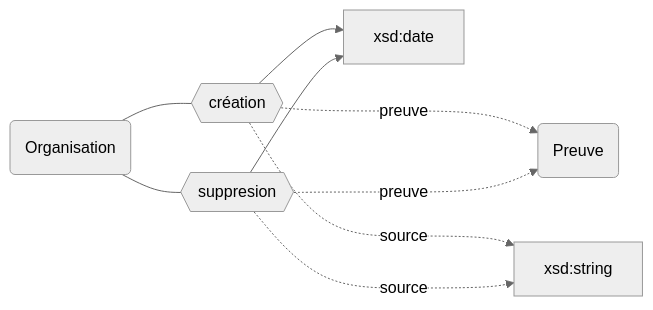
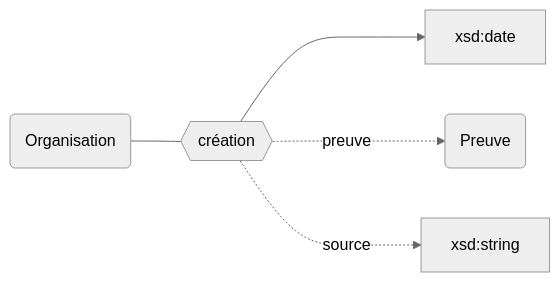
One commit to abes-esr/movies-doc changed the first of 3 diagrams in docs/Modélisation Movies/Existence des établissements.md. Above: the diagram before and after it, drawn with Mermaid (neutral theme). The commit also changed other lines of this file and 28 other files, not shown here.

````diff
--- a/docs/Modélisation Movies/Existence des établissements.md
+++ b/docs/Modélisation Movies/Existence des établissements.md
@@ -3,11 +5,10 @@
 ```mermaid
 graph LR
     ORG("Organisation")
-    ORG --- CREA{{création}} --> xsd:date
-    CREA -..-> |preuve| P(Preuve)
+    CREA{{création}}
+    P(Preuve)
+
+    ORG --- CREA ---> xsd:date
+    CREA -..-> |preuve| P
     CREA -..-> |source| xsd:string
-    
-    ORG --- SUPPR{{suppresion}} -->  xsd:date
-    SUPPR -..-> |preuve| P
-    SUPPR -..-> |source| xsd:string
 ```
````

> [Required action]:
Among the records above, find each line containing the string "docs" and copy it.

> [Exercise answer]:
One commit to abes-esr/movies-doc changed the first of 3 diagrams in docs/Modélisation Movies/Existence des établissements.md. Above: the diagram before and after it, drawn with Mermaid (neutral theme). The commit also changed other lines of this file and 28 other files, not shown here.
--- a/docs/Modélisation Movies/Existence des établissements.md
+++ b/docs/Modélisation Movies/Existence des établissements.md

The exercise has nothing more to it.